Measuring Minneapolis’ creative vitality


“Put ‘visual artist’ on your Schedule C [tax form] so I can count you,” said Gulgun Kayim, the City of Minneapolis’ director of Arts, Culture and Creative Economy. Her presentation, to a group assembled at Chowgirls Parlor April 22, a week after tax deadline, was one of many to be held about the Minneapolis Creative Index.

“The public sector, when doing its job, is data driven” and so is everyone else, said Minneapolis City Council Member Kevin Reich, introducing Kayim. The Minneapolis Creative Index, relying heavily on the Creative Vitality Index (CVI) developed by the Western States Arts Federation (WESTAF), provides data that can be used year to year to compare progress and problems.

“The Creative Vitality Index data includes nuances of the creative sector that many other measures miss. It provides the City with data to compare Minneapolis to the metropolitan region and our metropolitan region to other regions across the country,” Kayim said.

“It will help us develop around our assets,” Kayim said, “to align our commercial with our creative development, and use the power of the creative sector.” She said she’s already been asked to come up with some policy statements in the context of Results Minneapolis. Council members are working on ordinance changes to, for example, allow jewelry making in a commercial node, or as Reich pointed out, allow recording studios, breweries, and flea markets in a neighborhood.

What does the CVI data say? It can be accessed online through this link: coordinator/arts. And, about 3,700 copies of the printed document will be mailed soon to potentially interested parties in the metro area. The Minneapolis Arts Commission will host a presentation on the document 3-4:30 p.m. Monday, May 20, at the Minneapolis Central Library, 300 Nicollet Mall in the Pohlad Hall. Some highlights of the Minneapolis Creative Index are listed in a box accompanying this article, page 6.

One person asked if there would be a way to measure the building of social capital through arts. Kayim responded that ArtPlace America grantees in other parts of the country, further along than Minneapolis, are working on this. “Social capital” is loosely defined as “social relations that have productive benefits” according to Tristan Claridge on the website, 2004.

ArtPlace America is a national funding source, a collaboration of 13 foundations and six banks that work with the National Endowment for the Arts and other federal agencies “investing in art and culture at the heart of a portfolio of integrated strategies that can drive vibrancy and diversity so powerful that it transforms communities,” according to

Minneapolis recently received ArtPlace grants for the Chicago Avenue Arts District, Creative CityMaking, and Anpetu Was’te Cultural Arts Market. The person who asked the question is involved in the Chicago Avenue Arts District, coordinated through Pillsbury House.

Jennifer Arave of ArtShare, also featured on the April 22 program, talked about their life size book project, parade project of wearable floats, and the audio guided walking tours which all involved artistic products “by Northeasters, gifted to Northeasters, FUBU, for us by us.” These shared art experiences are examples of building social capital.
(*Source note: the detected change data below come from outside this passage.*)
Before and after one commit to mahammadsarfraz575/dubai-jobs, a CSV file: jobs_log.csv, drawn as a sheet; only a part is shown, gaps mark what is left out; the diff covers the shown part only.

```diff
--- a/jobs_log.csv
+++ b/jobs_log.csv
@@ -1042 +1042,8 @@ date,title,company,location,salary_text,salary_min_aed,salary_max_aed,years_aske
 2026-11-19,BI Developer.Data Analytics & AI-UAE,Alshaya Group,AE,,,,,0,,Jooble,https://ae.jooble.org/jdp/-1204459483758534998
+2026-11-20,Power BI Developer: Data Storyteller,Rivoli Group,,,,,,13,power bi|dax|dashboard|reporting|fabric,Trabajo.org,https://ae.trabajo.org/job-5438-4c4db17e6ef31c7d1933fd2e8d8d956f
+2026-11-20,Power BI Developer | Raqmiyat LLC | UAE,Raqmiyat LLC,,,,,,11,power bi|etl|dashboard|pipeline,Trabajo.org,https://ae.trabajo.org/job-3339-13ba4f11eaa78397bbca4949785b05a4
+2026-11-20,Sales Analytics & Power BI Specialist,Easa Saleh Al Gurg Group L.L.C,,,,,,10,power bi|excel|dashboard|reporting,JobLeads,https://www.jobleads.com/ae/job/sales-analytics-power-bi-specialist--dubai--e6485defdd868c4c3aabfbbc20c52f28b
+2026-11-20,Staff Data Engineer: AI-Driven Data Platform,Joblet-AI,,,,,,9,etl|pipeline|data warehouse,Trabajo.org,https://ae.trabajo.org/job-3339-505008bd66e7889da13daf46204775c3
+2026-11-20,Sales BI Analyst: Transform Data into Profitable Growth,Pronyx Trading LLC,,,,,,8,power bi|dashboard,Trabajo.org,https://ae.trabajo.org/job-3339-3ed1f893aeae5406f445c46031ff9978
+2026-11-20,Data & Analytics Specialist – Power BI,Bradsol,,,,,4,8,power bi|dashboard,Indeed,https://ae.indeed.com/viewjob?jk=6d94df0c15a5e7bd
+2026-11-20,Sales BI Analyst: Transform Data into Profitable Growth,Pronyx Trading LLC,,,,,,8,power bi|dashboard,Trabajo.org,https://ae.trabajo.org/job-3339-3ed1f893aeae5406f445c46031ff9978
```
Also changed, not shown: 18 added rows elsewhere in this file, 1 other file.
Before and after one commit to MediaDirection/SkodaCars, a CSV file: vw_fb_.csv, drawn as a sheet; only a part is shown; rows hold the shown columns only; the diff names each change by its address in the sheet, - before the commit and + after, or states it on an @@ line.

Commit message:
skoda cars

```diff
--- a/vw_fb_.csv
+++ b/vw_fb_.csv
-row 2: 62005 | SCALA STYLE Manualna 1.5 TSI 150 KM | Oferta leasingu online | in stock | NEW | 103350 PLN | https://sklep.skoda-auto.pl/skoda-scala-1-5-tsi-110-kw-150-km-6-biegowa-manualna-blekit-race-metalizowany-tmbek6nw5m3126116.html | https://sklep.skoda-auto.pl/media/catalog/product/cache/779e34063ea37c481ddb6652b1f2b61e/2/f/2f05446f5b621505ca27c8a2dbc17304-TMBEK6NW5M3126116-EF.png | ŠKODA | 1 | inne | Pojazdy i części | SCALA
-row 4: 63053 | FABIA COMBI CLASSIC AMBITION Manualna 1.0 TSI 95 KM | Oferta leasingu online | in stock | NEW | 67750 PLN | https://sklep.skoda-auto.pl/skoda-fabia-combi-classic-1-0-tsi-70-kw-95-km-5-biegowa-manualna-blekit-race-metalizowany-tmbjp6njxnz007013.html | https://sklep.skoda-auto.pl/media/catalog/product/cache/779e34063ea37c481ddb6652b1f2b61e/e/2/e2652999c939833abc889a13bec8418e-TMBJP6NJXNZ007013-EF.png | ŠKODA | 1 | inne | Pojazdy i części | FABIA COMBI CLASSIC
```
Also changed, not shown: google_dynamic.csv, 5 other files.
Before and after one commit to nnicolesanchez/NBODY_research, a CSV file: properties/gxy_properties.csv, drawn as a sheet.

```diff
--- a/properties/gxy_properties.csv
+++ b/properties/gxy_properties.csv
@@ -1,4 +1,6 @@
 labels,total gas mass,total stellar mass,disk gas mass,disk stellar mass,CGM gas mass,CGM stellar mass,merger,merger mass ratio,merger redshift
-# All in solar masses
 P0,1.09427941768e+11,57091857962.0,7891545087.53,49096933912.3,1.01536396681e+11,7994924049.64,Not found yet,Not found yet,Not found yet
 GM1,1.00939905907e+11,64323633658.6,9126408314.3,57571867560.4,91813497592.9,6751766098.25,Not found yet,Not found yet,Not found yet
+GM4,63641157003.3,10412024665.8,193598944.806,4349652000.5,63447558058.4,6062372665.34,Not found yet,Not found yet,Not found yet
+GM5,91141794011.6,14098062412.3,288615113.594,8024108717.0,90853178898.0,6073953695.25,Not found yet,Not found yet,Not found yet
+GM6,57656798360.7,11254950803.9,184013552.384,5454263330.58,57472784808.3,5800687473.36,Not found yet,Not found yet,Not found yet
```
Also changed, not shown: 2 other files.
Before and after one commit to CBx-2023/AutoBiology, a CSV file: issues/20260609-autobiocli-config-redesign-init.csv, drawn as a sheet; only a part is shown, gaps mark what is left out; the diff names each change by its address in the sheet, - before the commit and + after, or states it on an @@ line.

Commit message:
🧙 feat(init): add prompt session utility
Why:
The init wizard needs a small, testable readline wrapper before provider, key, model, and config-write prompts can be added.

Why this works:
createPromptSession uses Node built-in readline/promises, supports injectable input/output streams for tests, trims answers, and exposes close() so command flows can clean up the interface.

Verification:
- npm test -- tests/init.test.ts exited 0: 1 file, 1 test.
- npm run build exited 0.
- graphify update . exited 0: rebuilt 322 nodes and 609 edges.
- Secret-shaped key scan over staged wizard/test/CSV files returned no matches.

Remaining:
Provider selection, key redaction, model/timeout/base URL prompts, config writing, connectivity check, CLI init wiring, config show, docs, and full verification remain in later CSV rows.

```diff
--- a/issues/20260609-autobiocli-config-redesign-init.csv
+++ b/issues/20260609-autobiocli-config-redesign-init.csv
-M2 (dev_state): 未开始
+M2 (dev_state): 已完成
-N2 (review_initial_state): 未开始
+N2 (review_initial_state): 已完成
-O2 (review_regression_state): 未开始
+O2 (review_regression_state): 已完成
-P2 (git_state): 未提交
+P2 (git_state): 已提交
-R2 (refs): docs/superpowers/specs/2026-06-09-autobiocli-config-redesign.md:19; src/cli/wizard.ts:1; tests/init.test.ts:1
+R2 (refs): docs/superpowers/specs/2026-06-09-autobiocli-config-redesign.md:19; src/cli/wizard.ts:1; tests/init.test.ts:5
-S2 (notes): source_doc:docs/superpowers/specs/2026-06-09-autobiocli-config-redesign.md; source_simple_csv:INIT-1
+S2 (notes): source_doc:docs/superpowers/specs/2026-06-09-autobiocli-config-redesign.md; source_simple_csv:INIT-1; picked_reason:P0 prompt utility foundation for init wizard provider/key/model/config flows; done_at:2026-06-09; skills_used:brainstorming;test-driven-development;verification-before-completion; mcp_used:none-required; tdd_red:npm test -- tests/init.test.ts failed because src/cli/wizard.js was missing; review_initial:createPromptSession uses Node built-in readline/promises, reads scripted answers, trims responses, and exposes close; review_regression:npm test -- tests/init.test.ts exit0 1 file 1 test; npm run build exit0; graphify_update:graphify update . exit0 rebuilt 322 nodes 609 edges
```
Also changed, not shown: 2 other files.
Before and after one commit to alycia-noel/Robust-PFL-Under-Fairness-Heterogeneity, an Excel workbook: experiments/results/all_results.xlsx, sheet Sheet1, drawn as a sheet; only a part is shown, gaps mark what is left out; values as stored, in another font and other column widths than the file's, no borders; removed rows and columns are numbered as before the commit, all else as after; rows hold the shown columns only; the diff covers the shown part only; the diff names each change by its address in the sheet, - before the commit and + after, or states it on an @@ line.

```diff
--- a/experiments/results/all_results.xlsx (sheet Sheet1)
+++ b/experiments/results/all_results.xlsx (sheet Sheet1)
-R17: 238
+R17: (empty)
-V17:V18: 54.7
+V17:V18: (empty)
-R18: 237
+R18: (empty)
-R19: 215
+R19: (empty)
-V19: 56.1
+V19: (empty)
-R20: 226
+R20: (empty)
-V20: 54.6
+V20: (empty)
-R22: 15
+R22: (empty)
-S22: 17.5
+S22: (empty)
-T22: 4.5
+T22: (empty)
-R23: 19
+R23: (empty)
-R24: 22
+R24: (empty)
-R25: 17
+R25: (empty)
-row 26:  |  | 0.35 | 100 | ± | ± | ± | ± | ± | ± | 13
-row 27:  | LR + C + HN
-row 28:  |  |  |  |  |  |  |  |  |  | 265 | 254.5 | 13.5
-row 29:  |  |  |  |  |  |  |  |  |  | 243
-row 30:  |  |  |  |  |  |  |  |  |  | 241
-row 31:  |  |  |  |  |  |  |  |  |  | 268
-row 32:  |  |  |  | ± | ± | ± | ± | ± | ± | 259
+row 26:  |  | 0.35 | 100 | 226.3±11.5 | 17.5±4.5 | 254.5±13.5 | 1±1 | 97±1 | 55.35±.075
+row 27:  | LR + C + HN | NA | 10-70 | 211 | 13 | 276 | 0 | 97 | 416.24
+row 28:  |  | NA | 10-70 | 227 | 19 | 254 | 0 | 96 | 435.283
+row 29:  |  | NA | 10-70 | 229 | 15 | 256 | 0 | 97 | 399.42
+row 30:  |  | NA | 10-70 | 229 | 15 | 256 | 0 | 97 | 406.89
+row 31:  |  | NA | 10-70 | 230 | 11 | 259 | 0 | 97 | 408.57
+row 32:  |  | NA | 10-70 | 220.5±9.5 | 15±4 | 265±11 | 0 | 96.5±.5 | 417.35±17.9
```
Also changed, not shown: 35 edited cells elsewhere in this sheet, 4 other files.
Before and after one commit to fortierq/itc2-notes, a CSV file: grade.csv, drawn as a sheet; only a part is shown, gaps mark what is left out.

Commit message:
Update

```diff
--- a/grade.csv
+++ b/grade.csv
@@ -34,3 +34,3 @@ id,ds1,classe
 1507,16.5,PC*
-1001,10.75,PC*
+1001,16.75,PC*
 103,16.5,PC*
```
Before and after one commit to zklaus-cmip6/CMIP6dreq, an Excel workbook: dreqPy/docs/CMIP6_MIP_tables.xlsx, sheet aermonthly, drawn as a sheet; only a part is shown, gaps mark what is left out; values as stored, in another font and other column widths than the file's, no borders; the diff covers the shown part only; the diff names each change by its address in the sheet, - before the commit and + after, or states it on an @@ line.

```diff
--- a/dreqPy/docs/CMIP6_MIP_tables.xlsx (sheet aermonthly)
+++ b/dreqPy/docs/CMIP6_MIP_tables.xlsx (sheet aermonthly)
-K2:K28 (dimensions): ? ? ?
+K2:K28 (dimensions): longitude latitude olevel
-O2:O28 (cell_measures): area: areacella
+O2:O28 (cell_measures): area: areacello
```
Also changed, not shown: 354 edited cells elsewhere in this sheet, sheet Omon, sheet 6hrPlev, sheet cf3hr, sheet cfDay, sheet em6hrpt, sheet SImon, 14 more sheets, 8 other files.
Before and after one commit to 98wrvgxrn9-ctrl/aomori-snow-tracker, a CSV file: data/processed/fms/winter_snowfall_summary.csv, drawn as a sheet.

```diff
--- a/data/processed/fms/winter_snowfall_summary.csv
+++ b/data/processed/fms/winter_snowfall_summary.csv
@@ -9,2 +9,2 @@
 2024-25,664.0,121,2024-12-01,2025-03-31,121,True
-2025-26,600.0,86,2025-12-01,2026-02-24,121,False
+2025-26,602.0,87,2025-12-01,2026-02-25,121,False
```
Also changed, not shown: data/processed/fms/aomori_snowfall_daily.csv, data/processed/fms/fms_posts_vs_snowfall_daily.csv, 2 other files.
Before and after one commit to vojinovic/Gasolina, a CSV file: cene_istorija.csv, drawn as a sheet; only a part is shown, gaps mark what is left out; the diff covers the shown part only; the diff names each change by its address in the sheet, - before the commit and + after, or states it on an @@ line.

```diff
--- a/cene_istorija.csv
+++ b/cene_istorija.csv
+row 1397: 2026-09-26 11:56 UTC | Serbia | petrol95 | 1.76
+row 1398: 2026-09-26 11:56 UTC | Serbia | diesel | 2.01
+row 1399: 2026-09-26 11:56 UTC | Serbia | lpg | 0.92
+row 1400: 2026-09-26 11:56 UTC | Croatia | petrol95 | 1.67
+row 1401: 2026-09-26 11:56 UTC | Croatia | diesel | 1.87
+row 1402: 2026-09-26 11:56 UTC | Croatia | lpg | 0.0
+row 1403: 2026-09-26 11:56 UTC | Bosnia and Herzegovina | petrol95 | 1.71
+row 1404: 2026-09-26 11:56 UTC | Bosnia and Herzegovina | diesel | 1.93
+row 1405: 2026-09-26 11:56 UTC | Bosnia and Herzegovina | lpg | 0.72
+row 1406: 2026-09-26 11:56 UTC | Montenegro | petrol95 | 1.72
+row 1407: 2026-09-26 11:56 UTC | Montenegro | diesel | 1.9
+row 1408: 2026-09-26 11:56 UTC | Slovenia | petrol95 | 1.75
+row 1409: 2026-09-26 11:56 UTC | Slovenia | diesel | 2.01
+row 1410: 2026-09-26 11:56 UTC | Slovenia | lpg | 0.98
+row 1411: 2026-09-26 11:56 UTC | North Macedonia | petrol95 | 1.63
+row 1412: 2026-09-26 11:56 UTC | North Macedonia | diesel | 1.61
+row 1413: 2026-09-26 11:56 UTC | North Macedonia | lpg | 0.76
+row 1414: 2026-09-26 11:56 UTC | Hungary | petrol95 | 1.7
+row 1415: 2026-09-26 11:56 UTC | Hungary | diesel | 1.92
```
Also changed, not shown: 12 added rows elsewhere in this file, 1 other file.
Doug Padilla, who said he is not a free-market capitalist, said he recently visited Santa Monica, which used to be a really special place, like what we want Northeast to be. “Now it’s horrible, it’s all chain stores. It’s ruined. How do you own your community? Property owners are selling to the chains. How do you stop them?”

Adelheid Koski, the volunteer chair of the Holland Neighborhood Improvement Association (which sponsored ArtShare and is where Reich made his first mark on Northeast as a project director), said this is one job for volunteers. “Neighborhood leaders need to

liaise to explain the importance of the arts.” She commented that the warehouses where art is made are isolated, that except for the events like Art-A-Whirl it is hard for residents to connect. “We have restaurants, perhaps we need pop-up galleries” on Central Avenue.

Kayim and Reich agreed that chains can be capped or discouraged. Reich said, “the chains won’t land unless the space fits their formula.” And through small area plans (a city planning tool) a neighborhood can stay unfriendly to those formulas.

Participating in such planning efforts is just one way to underscore the value of art. The other: If applicable, report income from art and declare oneself as an artist on the tax forms, so that the true creative density of a ZIP code can be measured.

Editor’s note: Margo Ashmore is a Minneapolis Arts Commissioner and served on the Steering Committee for the Minneapolis Creative Index 2013.